Did Pope Francis say that the rights of Muslim migrants are more important than any country’s safety concerns about them?
That’s what a largely plagiarized story on the website opreminfo.com claimed.

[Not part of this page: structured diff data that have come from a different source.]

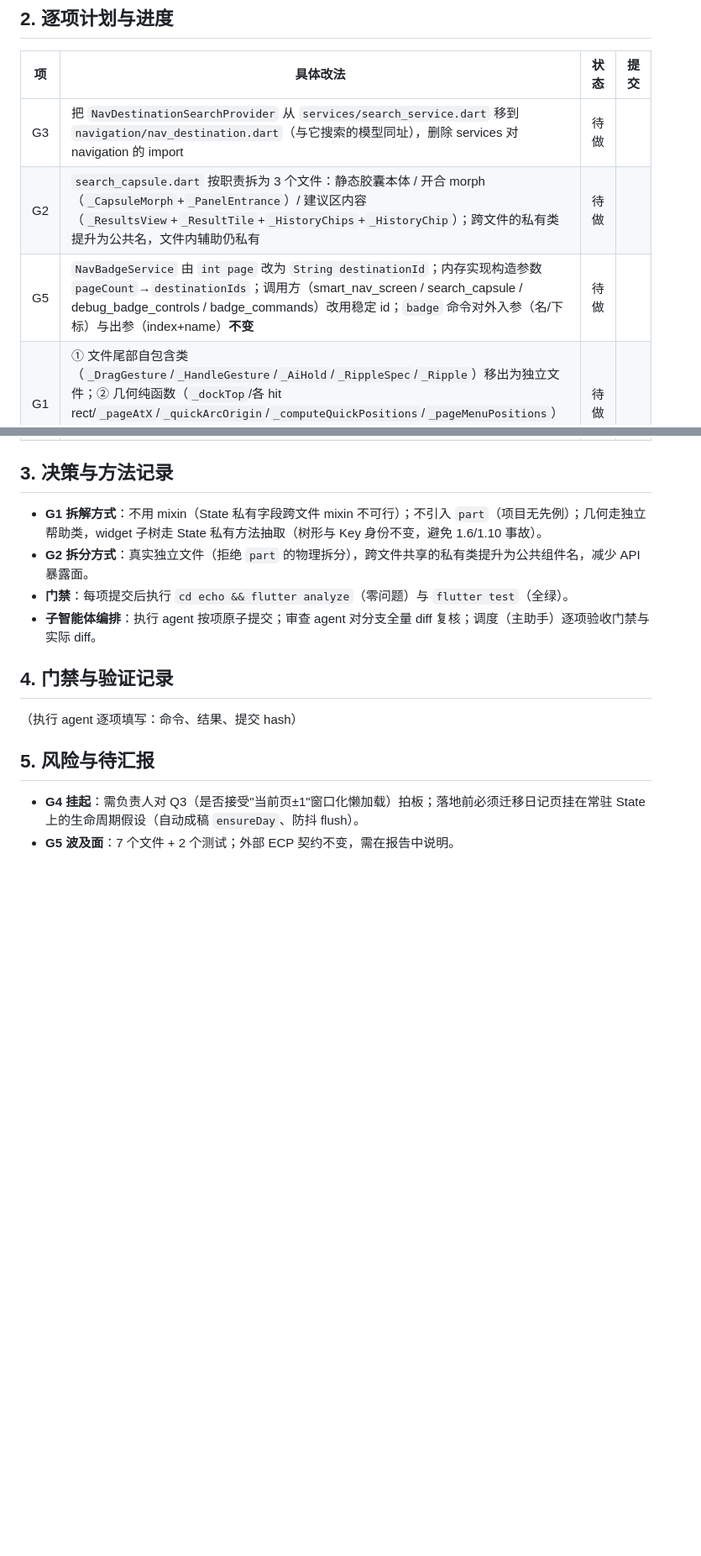
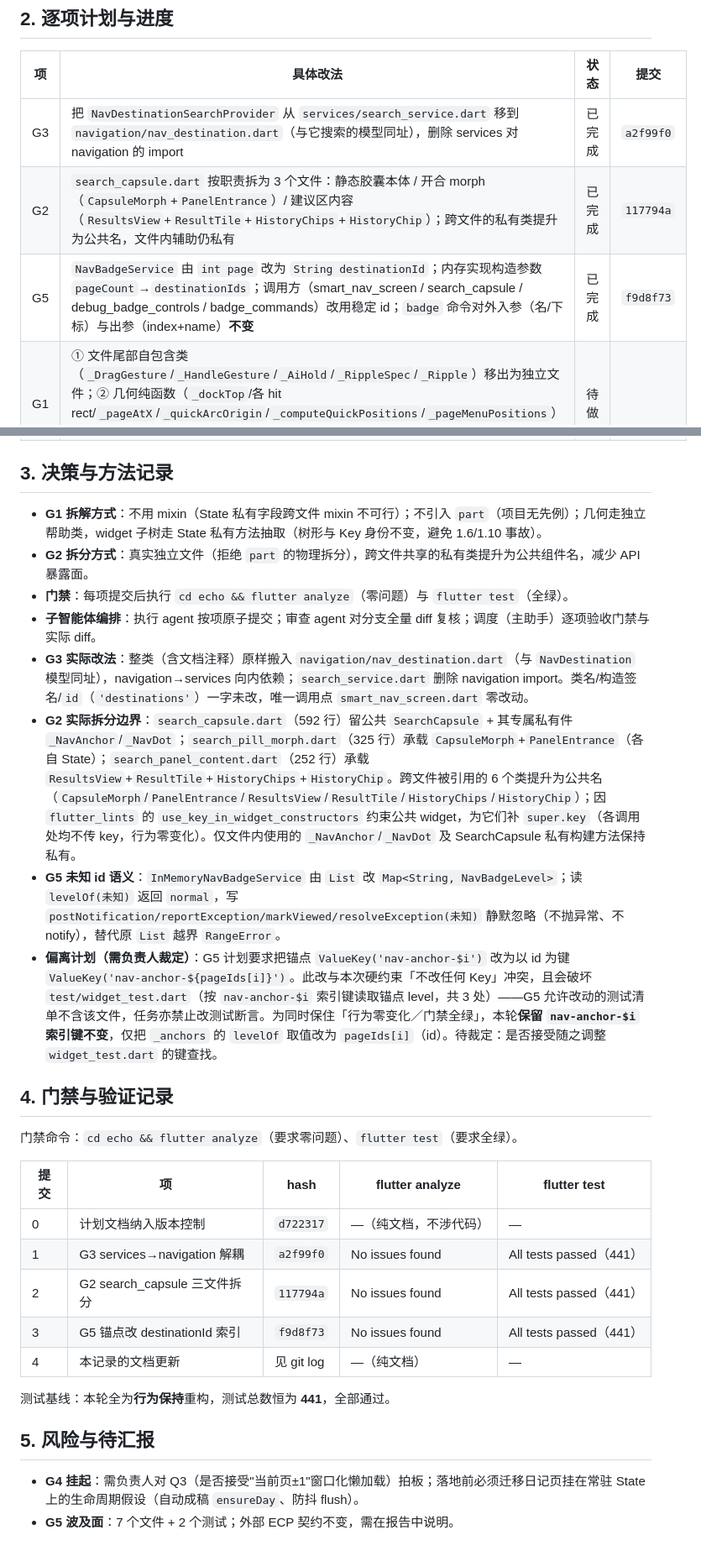
Before and after one commit to HaitoPhenol/Echo, a Markdown page: docs/refactor-struct-debt-a.md, 2 parts joined by grey strips. Shown at 84% size. Rendered like a GitHub page; blank space fills up the shorter version.

Commit message:
docs: 结构债务 A 项 G2/G3/G5 执行记录与门禁结果回填

```diff
--- a/docs/refactor-struct-debt-a.md
+++ b/docs/refactor-struct-debt-a.md
@@ -20,9 +20,9 @@
 
 | 项 | 具体改法 | 状态 | 提交 |
 |---|---|---|---|
-| G3 | 把 `NavDestinationSearchProvider` 从 `services/search_service.dart` 移到 `navigation/nav_destination.dart`（与它搜索的模型同址），删除 services 对 navigation 的 import | 待做 | |
-| G2 | `search_capsule.dart` 按职责拆为 3 个文件：静态胶囊本体 / 开合 morph（`_CapsuleMorph`+`_PanelEntrance`）/ 建议区内容（`_ResultsView`+`_ResultTile`+`_HistoryChips`+`_HistoryChip`）；跨文件的私有类提升为公共名，文件内辅助仍私有 | 待做 | |
-| G5 | `NavBadgeService` 由 `int page` 改为 `String destinationId`；内存实现构造参数 `pageCount`→`destinationIds`；调用方（smart_nav_screen / search_capsule / debug_badge_controls / badge_commands）改用稳定 id；`badge` 命令对外入参（名/下标）与出参（index+name）**不变** | 待做 | |
+| G3 | 把 `NavDestinationSearchProvider` 从 `services/search_service.dart` 移到 `navigation/nav_destination.dart`（与它搜索的模型同址），删除 services 对 navigation 的 import | 已完成 | `a2f99f0` |
+| G2 | `search_capsule.dart` 按职责拆为 3 个文件：静态胶囊本体 / 开合 morph（`CapsuleMorph`+`PanelEntrance`）/ 建议区内容（`ResultsView`+`ResultTile`+`HistoryChips`+`HistoryChip`）；跨文件的私有类提升为公共名，文件内辅助仍私有 | 已完成 | `117794a` |
+| G5 | `NavBadgeService` 由 `int page` 改为 `String destinationId`；内存实现构造参数 `pageCount`→`destinationIds`；调用方（smart_nav_screen / search_capsule / debug_badge_controls / badge_commands）改用稳定 id；`badge` 命令对外入参（名/下标）与出参（index+name）**不变** | 已完成 | `f9d8f73` |
 | G1 | ① 文件尾部自包含类（`_DragGesture`/`_HandleGesture`/`_AiHold`/`_RippleSpec`/`_Ripple`）移出为独立文件；② 几何纯函数（`_dockTop`/各 hit rect/`_pageAtX`/`_quickArcOrigin`/`_computeQuickPositions`/`_pageMenuPositions`）收敛为 `dock_layout` 帮助类；③ `build()` 内联子树抽成 State 私有构建方法。**不改**任何时长/阈值/色值/手势判定 | 待做 | |
 
 ## 3. 决策与方法记录
@@ -31,10 +31,24 @@
 - **G2 拆分方式**：真实独立文件（拒绝 `part` 的物理拆分），跨文件共享的私有类提升为公共组件名，减少 API 暴露面。
 - **门禁**：每项提交后执行 `cd echo && flutter analyze`（零问题）与 `flutter test`（全绿）。
 - **子智能体编排**：执行 agent 按项原子提交；审查 agent 对分支全量 diff 复核；调度（主助手）逐项验收门禁与实际 diff。
+- **G3 实际改法**：整类（含文档注释）原样搬入 `navigation/nav_destination.dart`（与 `NavDestination` 模型同址），navigation→services 向内依赖；`search_service.dart` 删除 navigation import。类名/构造签名/`id`（`'destinations'`）一字未改，唯一调用点 `smart_nav_screen.dart` 零改动。
+- **G2 实际拆分边界**：`search_capsule.dart`（592 行）留公共 `SearchCapsule` + 其专属私有件 `_NavAnchor`/`_NavDot`；`search_pill_morph.dart`（325 行）承载 `CapsuleMorph`+`PanelEntrance`（各自 State）；`search_panel_content.dart`（252 行）承载 `ResultsView`+`ResultTile`+`HistoryChips`+`HistoryChip`。跨文件被引用的 6 个类提升为公共名（`CapsuleMorph`/`PanelEntrance`/`ResultsView`/`ResultTile`/`HistoryChips`/`HistoryChip`）；因 `flutter_lints` 的 `use_key_in_widget_constructors` 约束公共 widget，为它们补 `super.key`（各调用处均不传 key，行为零变化）。仅文件内使用的 `_NavAnchor`/`_NavDot` 及 SearchCapsule 私有构建方法保持私有。
+- **G5 未知 id 语义**：`InMemoryNavBadgeService` 由 `List` 改 `Map<String, NavBadgeLevel>`；读 `levelOf(未知)` 返回 `normal`，写 `postNotification/reportException/markViewed/resolveException(未知)` 静默忽略（不抛异常、不 notify），替代原 `List` 越界 `RangeError`。
+- **偏离计划（需负责人裁定）**：G5 计划要求把锚点 `ValueKey('nav-anchor-$i')` 改为以 id 为键 `ValueKey('nav-anchor-${pageIds[i]}')`。此改与本次硬约束「不改任何 Key」冲突，且会破坏 `test/widget_test.dart`（按 `nav-anchor-$i` 索引键读取锚点 level，共 3 处）——G5 允许改动的测试清单不含该文件，任务亦禁止改测试断言。为同时保住「行为零变化／门禁全绿」，本轮**保留 `nav-anchor-$i` 索引键不变**，仅把 `_anchors` 的 `levelOf` 取值改为 `pageIds[i]`（id）。待裁定：是否接受随之调整 `widget_test.dart` 的键查找。
 
 ## 4. 门禁与验证记录
 
-（执行 agent 逐项填写：命令、结果、提交 hash）
+门禁命令：`cd echo && flutter analyze`（要求零问题）、`flutter test`（要求全绿）。
+
+| 提交 | 项 | hash | flutter analyze | flutter test |
+|---|---|---|---|---|
+| 0 | 计划文档纳入版本控制 | `d722317` | —（纯文档，不涉代码） | — |
+| 1 | G3 services→navigation 解耦 | `a2f99f0` | No issues found | All tests passed（441） |
+| 2 | G2 search_capsule 三文件拆分 | `117794a` | No issues found | All tests passed（441） |
+| 3 | G5 锚点改 destinationId 索引 | `f9d8f73` | No issues found | All tests passed（441） |
+| 4 | 本记录的文档更新 | 见 git log | —（纯文档） | — |
+
+测试基线：本轮全为**行为保持**重构，测试总数恒为 **441**，全部通过。
 
 ## 5. 风险与待汇报
 
```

But what he said was more nuanced.
Facebook flagged this story as part of the company’s efforts to combat false news and misinformation on its News Feed. (Read more about our partnership with Facebook.)
So we decided to investigate.
It turns out that a large part of the article is copied, word-for-word, from a 2017 Reuters article titled, "Pope says migrants’ rights should override national security concerns." The only differences between the two are that the opreminfo.com article omits the final two paragraphs of the Reuters story, and it also has a different headline singling out Muslim migrants.
Reuters is a reputable source, and a 2017 Guardian article corroborates much of their story.
But this recently posted article has a few problems.
First, there's an issue of timing.
The story begins with the statement, "Pope Francis urged political leaders on Monday to defend migrants." The Reuters article began with those same words, but it was published in August 2017, and was referring to a message the pope put out that same month, ahead of the Roman Catholic Church’s World Day of Migrants and Refugees.
In it, the pope reiterates an earlier address and says, "Our shared response may be articulated by four verbs: to welcome, to protect, to promote and to integrate."
He then goes on to describe the task of "welcoming" as follows:
"Once again, I want to emphasize the importance of offering migrants and refugees adequate and dignified initial accommodation … The principle of the centrality of the human person, firmly stated by my beloved predecessor, Benedict XVI, obliges us to always prioritize personal safety over national security … The situation of migrants, asylum seekers and refugees requires that they be guaranteed personal safety and access to basic services. For the sake of the fundamental dignity of every human person, we must strive to find alternative solutions to detention for those who enter a country without authorization."
The opreminfo.com article, published July 10, 2018, refers to that message. However, it says the pope "urged political leaders on Monday," even though the pope’s remarks were published nearly a year ago.
Secondly, the Reuters article makes no reference to "Muslim migrants." Rather, it mentions that the pope called for "broader options for migrants and refugees to enter destination countries safely and legally."
We didn’t find any reference to Muslim migrants in the pope’s message.
An article on Facebook claimed, "Pope says that the rights of Muslim migrants trump any safety concerns that you might have with them in your country."
The pope discussed ensuring all migrants' "personal safety over national security." But this article cherry-picked a subgroup of migrants to make it seem like he was only talking about Muslims.
In addition, the text of the article is copied from a 2017 Reuters article, even though it is framed as though the speech happened recently.
For a partially accurate claim that takes things out of context, we rate this headline Half True.